When leaders decide to digitally transform their talent practices by using open talent and creating the right mindset, the next step is to create a culture that can support it. Whether an open talent experiment can be scaled into a larger business opportunity often comes down to whether the organization is haunted by the “Not Invented Here” syndrome.
Pride and business norms can compel us to shoot down perfectly good ideas simply because we didn’t think of them ourselves. Being able to get out of our own way and embrace innovation no matter where it comes from is the difference between an organization that thrives on disruption and one that succumbs to it. At the core of a networked culture is a worldview that asks, “What if?” Sometimes it asks that question about its own fundamental business assumptions, paving the way to new ideas that drive market value.
It takes time to create a new culture — sometimes it’s the work of generations. Using a mountain climbing analogy , climbers used to be constrained by the limits of their safety equipment. For example, the ropes they used were static, meaning they had no stretch in them. They did a great job of keeping you steady on low angled rock, but if you slipped off a ledge, they could severely injure your back or even slice you in half when they stopped your fall. Then, in 1964, Edelrid released the first dynamic climbing rope. Woven with polymer fibers that stretch, they soften the impact of a drop by adding a little bounce to it. If the load they are bearing is a human being who has just fallen sixty feet, the difference is between life and death. Once climbers realized that the price of falling was no longer so dire, they were willing to try harder things.

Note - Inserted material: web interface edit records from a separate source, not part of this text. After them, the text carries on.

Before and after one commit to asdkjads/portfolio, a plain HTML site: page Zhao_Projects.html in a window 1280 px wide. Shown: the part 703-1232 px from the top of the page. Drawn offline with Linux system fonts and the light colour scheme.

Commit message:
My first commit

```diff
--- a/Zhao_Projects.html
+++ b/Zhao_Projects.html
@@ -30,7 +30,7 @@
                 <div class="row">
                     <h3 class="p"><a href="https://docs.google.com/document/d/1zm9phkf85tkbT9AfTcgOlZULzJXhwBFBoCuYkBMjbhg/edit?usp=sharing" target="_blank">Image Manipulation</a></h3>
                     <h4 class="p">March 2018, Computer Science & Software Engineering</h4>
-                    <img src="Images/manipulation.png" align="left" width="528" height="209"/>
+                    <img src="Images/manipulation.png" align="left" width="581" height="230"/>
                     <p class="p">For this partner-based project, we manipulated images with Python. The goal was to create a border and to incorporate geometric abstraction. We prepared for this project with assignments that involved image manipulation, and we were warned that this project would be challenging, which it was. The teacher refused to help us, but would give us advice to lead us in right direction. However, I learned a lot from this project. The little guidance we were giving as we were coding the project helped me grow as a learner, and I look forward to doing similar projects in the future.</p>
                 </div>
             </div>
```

That led to a cascade of other innovations, including harnesses, fixed anchors, and climbing gyms. The chain of innovations enabled the emergence of a much more venturesome climbing culture, which helped the entire industry thrive.
To become a networked organization, you must shift from a static culture that is slow, process-driven, and focused on incremental improvements, to one that is agile, resilient, adaptable, and unphased by volatility, uncertainty, complexity, or ambiguity.
There is no one-size-fits-all approach to networked management. But much like dynamic ropes, the way to ensure safety and security is with flexibility and give.
Leaders should foster an environment that:
· Is mindful of psychological safety: Chief among Maslow’s hierarchy of needs is safety and security. Be attentive to your people’s needs while recognizing that many of them are focused on building a “portfolio career,” which means they’re likely to stay in their current positions for only a short time before moving on. Create an environment that actively encourages and recognizes curiosity, creativity, and courage, even in the face of failure.
· Fosters emotional resilience: The shift from traditional organizational structures to networks has been described as the most consequential change in workplaces since the Industrial Revolution. It is as hard, if not harder, on workers than it is on their managers. Model calm and optimism.
· Recognizes the need for flexibility: Participate in frank, open conversations with your critics so you can understand and address their concerns.
· Is open to learning: Network with your peers, visit companies in other industries, and read journals and blogs to stay up-to-date. Networked leaders must have a clear vision of what a successful networked organization looks like so they can clearly communicate it to others.
· Is digitally-connected: Establish information technology as an enabler of agility; create digital frameworks with common elements that support connected-yet-autonomous teams.
· Promotes conviction: Incentivize allies and ambassadors financially and with praise, recognition, and mentorship. Develop younger leaders who are digital natives, and thus have a better understanding of the next generation.